"Amateur Smut Writer," the opening number, begins with a thick bass riff (courtesy of new bassist Rick Stoner) and segues into a driving rock song that goes through a series of complex time changes and vocal harmonies, but is continually propelled by guitarist Jon Jon Reider's gruff vocals. While Reider's wailing sometimes sounds generic, and lyrics about "challenging the world" ("Workshop") and coming home to a nurturing woman ("Sarah's Smile") smack of naïveté, Reider's ability to switch into whimsical falsettos keeps his delivery from becoming stale. Like Mike Patton (of Mr. Bungle and Fantomas fame), Reider is a fan of sputtering if the music demands it.
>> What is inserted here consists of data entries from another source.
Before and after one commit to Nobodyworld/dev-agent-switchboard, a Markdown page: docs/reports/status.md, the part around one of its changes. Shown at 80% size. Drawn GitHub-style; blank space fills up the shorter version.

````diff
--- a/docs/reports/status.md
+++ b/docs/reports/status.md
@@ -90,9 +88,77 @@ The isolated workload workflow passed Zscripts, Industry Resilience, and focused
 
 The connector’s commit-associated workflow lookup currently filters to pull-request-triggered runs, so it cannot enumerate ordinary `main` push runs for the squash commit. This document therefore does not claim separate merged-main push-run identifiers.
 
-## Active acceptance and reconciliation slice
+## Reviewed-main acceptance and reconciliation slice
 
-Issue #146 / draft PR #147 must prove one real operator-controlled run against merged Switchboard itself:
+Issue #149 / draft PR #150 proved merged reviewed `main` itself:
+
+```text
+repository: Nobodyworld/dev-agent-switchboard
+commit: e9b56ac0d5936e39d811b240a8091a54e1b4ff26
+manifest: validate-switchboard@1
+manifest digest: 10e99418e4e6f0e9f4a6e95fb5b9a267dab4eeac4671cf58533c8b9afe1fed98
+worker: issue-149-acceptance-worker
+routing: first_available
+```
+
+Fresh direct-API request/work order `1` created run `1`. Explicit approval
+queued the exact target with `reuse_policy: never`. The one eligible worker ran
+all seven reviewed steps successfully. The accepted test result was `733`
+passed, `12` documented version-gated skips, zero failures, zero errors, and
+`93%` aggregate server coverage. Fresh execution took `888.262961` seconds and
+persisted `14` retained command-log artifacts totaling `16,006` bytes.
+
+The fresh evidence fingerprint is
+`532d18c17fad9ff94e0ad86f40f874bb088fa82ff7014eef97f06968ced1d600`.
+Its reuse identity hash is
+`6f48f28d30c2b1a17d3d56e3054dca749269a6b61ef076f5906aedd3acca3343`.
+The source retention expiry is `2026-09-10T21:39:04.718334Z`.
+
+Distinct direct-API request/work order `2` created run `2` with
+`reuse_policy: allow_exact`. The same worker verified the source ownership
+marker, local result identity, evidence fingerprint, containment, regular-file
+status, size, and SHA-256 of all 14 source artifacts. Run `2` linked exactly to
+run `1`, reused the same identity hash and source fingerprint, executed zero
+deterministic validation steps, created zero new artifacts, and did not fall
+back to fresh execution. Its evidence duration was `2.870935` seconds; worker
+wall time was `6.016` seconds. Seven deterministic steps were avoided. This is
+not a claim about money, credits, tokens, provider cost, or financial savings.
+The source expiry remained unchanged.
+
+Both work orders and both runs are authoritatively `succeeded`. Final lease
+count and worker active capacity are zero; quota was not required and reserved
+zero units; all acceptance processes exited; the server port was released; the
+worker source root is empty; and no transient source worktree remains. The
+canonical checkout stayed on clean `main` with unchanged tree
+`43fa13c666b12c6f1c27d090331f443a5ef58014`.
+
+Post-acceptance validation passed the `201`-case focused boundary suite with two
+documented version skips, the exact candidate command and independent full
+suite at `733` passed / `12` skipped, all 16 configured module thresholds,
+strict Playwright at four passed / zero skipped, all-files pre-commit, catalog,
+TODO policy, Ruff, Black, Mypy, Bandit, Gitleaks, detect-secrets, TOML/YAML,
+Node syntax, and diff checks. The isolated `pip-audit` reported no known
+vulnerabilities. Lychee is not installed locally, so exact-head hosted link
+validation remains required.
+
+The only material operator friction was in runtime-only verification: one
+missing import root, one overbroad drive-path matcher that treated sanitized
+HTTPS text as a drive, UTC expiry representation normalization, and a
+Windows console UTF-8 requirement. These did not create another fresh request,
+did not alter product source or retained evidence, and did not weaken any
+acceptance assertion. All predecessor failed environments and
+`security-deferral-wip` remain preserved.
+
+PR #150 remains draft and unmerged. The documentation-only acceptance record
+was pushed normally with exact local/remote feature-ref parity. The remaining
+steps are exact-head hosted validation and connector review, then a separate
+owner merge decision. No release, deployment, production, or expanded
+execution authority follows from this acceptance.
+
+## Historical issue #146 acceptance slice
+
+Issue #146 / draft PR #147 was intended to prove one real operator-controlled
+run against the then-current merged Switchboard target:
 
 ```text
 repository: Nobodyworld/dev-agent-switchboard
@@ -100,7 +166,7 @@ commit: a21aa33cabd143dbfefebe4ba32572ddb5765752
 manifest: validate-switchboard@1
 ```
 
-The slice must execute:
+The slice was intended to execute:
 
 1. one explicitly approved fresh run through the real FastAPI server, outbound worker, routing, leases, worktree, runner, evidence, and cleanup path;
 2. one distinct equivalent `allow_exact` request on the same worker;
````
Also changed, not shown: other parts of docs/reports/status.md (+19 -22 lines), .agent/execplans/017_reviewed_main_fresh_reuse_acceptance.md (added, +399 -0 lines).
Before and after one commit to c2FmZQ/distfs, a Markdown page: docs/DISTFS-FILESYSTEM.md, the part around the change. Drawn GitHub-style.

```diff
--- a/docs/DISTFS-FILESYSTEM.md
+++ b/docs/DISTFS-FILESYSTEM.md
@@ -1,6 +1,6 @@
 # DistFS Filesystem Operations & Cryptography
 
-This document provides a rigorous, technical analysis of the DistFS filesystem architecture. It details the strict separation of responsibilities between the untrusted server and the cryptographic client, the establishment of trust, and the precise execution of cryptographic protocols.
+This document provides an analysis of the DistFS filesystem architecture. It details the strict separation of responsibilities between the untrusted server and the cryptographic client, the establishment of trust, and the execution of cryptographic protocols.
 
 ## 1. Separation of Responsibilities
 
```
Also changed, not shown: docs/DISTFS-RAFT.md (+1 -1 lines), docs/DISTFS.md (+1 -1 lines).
Mixing soulful vocals with noisy guitars, "The Kid Across the Street" is the album's most schizophrenic song and not entirely listenable, but it deserves credit for attempting to bridge genres. At times, the band tries too hard to be clever -- the random use of electronic samples ("Little Lady") as well as a phone message from a "crazy white boy in Cleveland" set to music ("Phone Message") come off as self-conscious attempts to be artsy. Still, it's refreshing to hear a metal band that doesn't aspire to sound like Korn. -- Niesel